[Problem details]
Go through the data and tally the lines that hold the string "startBtn". Reply with the total alone.

^^^^

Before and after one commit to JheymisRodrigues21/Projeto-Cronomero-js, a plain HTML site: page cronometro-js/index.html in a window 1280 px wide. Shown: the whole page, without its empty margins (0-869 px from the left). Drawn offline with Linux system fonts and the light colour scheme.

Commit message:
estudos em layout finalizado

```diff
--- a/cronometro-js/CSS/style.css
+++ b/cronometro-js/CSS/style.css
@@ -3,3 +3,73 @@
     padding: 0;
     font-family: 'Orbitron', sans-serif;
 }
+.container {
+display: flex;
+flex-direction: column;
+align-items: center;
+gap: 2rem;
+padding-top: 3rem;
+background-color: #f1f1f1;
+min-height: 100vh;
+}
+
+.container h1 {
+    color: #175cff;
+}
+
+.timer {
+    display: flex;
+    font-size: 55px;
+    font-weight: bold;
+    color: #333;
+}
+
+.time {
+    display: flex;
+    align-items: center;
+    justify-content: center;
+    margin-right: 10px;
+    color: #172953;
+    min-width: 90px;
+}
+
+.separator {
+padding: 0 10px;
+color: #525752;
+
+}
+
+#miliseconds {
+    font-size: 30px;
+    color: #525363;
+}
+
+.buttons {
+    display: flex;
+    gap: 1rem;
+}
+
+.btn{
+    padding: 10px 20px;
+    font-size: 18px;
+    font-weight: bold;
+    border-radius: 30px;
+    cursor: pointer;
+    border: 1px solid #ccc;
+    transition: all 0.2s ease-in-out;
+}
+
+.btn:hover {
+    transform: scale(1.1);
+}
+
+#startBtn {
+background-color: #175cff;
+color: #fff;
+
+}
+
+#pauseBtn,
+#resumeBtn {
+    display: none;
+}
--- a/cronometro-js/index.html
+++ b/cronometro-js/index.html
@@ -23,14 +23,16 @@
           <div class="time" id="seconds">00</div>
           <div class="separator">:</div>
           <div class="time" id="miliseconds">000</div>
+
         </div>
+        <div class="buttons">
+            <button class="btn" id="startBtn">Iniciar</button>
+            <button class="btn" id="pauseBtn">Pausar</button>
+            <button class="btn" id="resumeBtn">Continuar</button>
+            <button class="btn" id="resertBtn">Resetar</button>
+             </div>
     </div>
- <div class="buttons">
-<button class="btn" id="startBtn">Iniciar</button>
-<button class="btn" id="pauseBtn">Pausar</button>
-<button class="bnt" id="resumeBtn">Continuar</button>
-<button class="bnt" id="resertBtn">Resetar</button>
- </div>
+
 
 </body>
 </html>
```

^^^^

[Result]
3